Wyatt loved life overseas and hoped to remain in Japan and gain residency. When that didn't work out, Wyatt chose the only other life he knew.
He joined the Air Force in January 2011. It was a turning point, a time to straighten up.
As part of the 673rd Communications Squadron at Elmendorf — Wyatt's first and last assignment — he heard some reminder at least once a week about the perils of drinking and driving and the military shuttle that would pick them up if they'd had too much.
Which is why he'd left his car at his friend's house that night and relied on taxis and shuttles. Until he didn't.
After six months in jail, Wyatt's family was able to come up with $30,000 to bail him out and arrange for a court-mandated custodian to monitor him around the clock. He resumed his Air Force duties.
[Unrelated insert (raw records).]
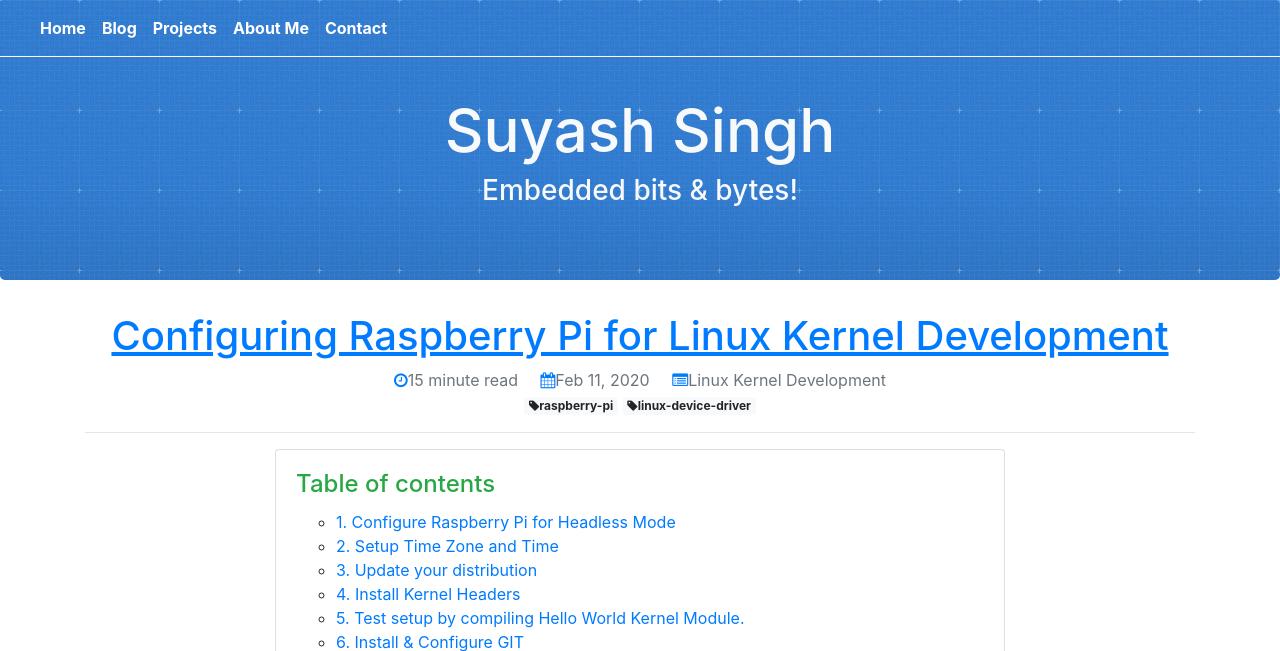
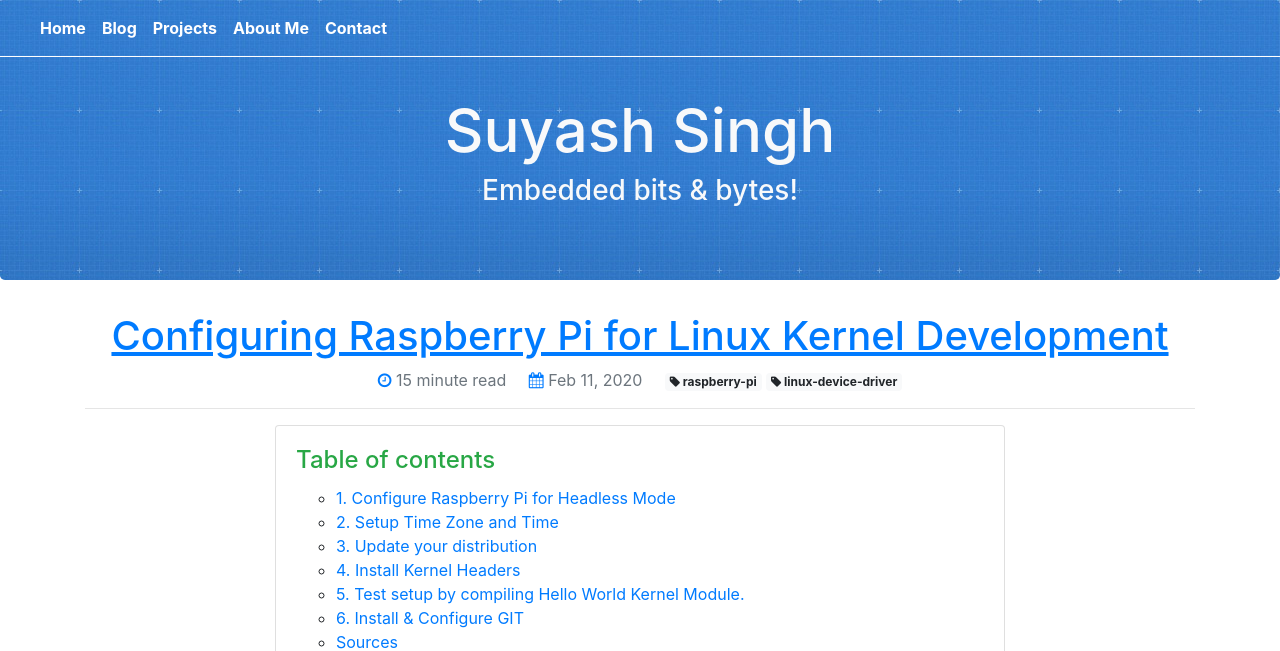
Before and after one commit to suyashsingh/suyashsingh.github.io, a Jekyll site: the page built from _posts/2020-2-11-setting-up-rpi-for-kernel-programming.md, in a window 1280 px wide and 900 px high, cut to the strip 0-651 px from the top of the window. Built offline with Jekyll 4.4.1, drawn with Linux system fonts in a browser that asks for light colours.

Commit message:
removed categories from blog posts and made minor cosmetic modification

```diff
--- a/_layouts/blog_post.html
+++ b/_layouts/blog_post.html
@@ -68,11 +68,10 @@
       <div class="col-md-12 text-center">
         <h1 class="text-primary"><u>{{ page.post_page_title }}</u></h1>
         <div class="text-muted text-small">
-          <a href="#" class="fa fa-clock-o" onclick="return false"></a>{{ page.readTime }} read &nbsp;&nbsp;&nbsp;
-          <a href="#" class="fa fa-calendar" onclick="return false"></a>{{ page.date | date: "%b %-d, %Y" }} &nbsp;&nbsp;&nbsp;
-          <a href="#" class="fa fa-list-alt" onclick="return false"></a>{{ page.category }}<br>
+          <a href="#" class="fa fa-clock-o" onclick="return false"></a> {{ page.readTime }} read &nbsp;&nbsp;&nbsp;
+          <a href="#" class="fa fa-calendar" onclick="return false"></a> {{ page.date | date: "%b %-d, %Y" }} &nbsp;&nbsp;&nbsp;
           {% for tag in page.tag %}
-            <a href="/blog#tag-{{ tag }}" class="badge badge-light"><i class="fa fa-tag" aria-hidden="true"></i>{{ tag }}</a>
+            <a href="/blog#tag-{{ tag }}" class="badge badge-light"><i class="fa fa-tag" aria-hidden="true"></i> {{ tag }}</a>
           {% endfor %}
         </div>
         <hr>
--- a/_layouts/main_blog_page.html
+++ b/_layouts/main_blog_page.html
@@ -76,9 +76,8 @@
             <div class="card-body">
                 <h3 class="card-title"><a href="{{ post.url }}">{{ post.title}}</a></h3>
                 <p class="card-text">
-                    <a href="#" class="fa fa-clock-o" onclick="return false"></a>{{ post.readTime }} read  &nbsp;&nbsp;&nbsp;
-                    <a href="#" class="fa fa-calendar" onclick="return false"></a>{{ post.date | date: "%b %-d, %Y" }}  &nbsp;&nbsp;&nbsp;
-                    <a href="#" class="fa fa-list-alt" onclick="return false"></a>{{ post.category }}<br>
+                    <a href="#" class="fa fa-clock-o" onclick="return false"></a> {{ post.readTime }} read  &nbsp;&nbsp;&nbsp;
+                    <a href="#" class="fa fa-calendar" onclick="return false"></a> {{ post.date | date: "%b %-d, %Y" }}  &nbsp;&nbsp;&nbsp;
                     {% for tag in post.tag %}
                       <a href="#tag-{{ tag }}"class="badge badge-light"><i class="fa fa-tag" aria-hidden="true"></i> {{ tag }}</a>
                     {% endfor %}
--- a/_posts/2020-2-11-setting-up-rpi-for-kernel-programming.md
+++ b/_posts/2020-2-11-setting-up-rpi-for-kernel-programming.md
@@ -4,7 +4,6 @@ post_page_title: Configuring Raspberry Pi for Linux Kernel Development
 layout: blog_post
 permalink: /blog/raspberry-pi-kernel-development-setup
 readTime: 15 minute
-category: Linux Kernel Development
 tag: [raspberry-pi, linux-device-driver]
 ---
 
```
Also changed, not shown: _posts/2019-12-29-udev-rules.md (+0 -1 lines), _posts/2020-2-8-trying-out-logic-analyzer.md (+0 -1 lines), _posts/2020-5-26-reading-code.md (+0 -1 lines).
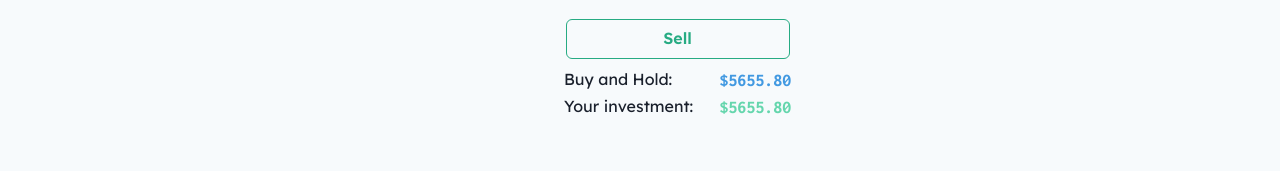
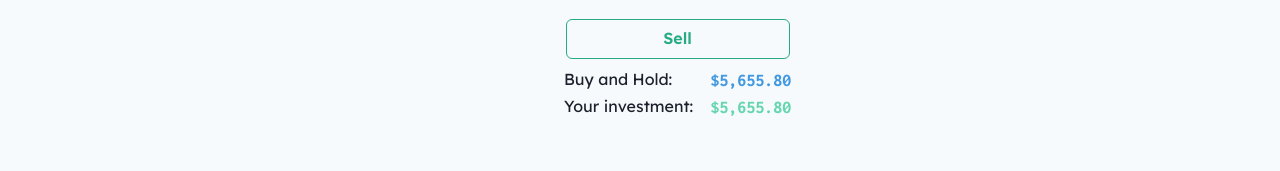
Before and after one commit to butasebi/BeatTheMarket, a React (Create React App) app in the folder front/: page / in a window 1280 px wide. Shown: the part 559-730 px from the top of the page. Built offline with nearby package versions, Linux system fonts and the light colour scheme.

Commit message:
feat: separate money thousands with comma
1234.56 becomes 1,234.56.

```diff
--- a/front/src/components/game/Game.jsx
+++ b/front/src/components/game/Game.jsx
@@ -3,6 +3,10 @@ import GameChart from './GameChart';
 import { useEffect, useState } from 'react';
 
 const START_MONEY = 10000;
+const MONEY_FORMATTER = new Intl.NumberFormat('en-US', {
+  style: 'currency',
+  currency: 'USD',
+});
 
 function BuySellButton(props) {
   const { isInvested, setIsInvested } = props;
@@ -29,14 +33,14 @@ function MoneyStats(props) {
         <Text display='inline'>Buy and Hold: </Text>
         <Text display='inline' variant='monospace' color='blue.400'
               fontWeight='800' fontSize='lg' minWidth='5em' align='right'>
-          ${buyAndHoldInvestment.toFixed(2)}
+          {MONEY_FORMATTER.format(buyAndHoldInvestment)}
         </Text>
       </Flex>
       <Flex justifyContent='space-between' gap='2'>
         <Text display='inline'>Your investment: </Text>
         <Text display='inline' variant='monospace' color='brand.400'
               fontWeight='800' fontSize='lg' minWidth='5em' align='right'>
-          ${userInvestment.toFixed(2)}
+          {MONEY_FORMATTER.format(userInvestment)}
         </Text>
       </Flex>
     </Flex>
```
An ankle monitor tracked his movements.
But the freedom, such as it was, was short-lived. Facing a possible 99-year prison term for DUI, manslaughter and seven counts of assault — one for each of the passengers in the two cars — Wyatt decided to take a plea deal that would amend the charges to second-degree murder, first-degree assault and drunken driving and cap his sentence at 30 years.
At the Dec. 19 sentencing hearing, Bret Wyatt testified that his son wished it had been him who'd died in the crash instead of Townes-Sweatt.
It was one of the lowest moments since the morning of the crash, Wyatt said, listening to his family and the family of the victim speak in court.
His grandmother testified that her grandson was not a monster despite the second-degree murder conviction.
And then there was Townes-Sweatt's mother and sister, Jamaesha Sweatt, who delivered a most unexpected message: They had forgiven Wyatt for all he had taken from them, and they hoped he would one day be able to forgive himself.
Their forgiveness — and the peace that came with it — had not happened overnight, Sweatt-Sanders said. For two months, she was in the grips of grief, unable to pull herself together long enough to go to work.
"I prayed and prayed and prayed a lot," she said. A friend from church gently encouraged her to be grateful for the 20 years she had with her daughter.
"I've changed a whole lot since this happened. I've grown in wisdom and love," Sweatt-Sanders said. Wyatt is "having his life lessons, too. Even though it was tragic what happened, he's going to come out a better person."
Before the crash, Wyatt took pride in being the oldest of four children. He liked to think his brothers — one of whom also joined the Air Force — looked up to him. There was no pain in imagining the future; Wyatt wanted to make it to the top of the enlisted ranks, earn a diving certification and retire in Japan, where he would take people on diving trips.
"I've got a title of murderer now," he said.
According to the Office of the Air Force Surgeon General, 1,232 airmen, more than three a day, were picked up by civilian or military authorities in 2014 for driving under the influence, a slight decrease from 1,391 the year before.
Those airmen were referred to the Air Force Alcohol and Drug Abuse Prevention and Treatment program, called ADAPT for short.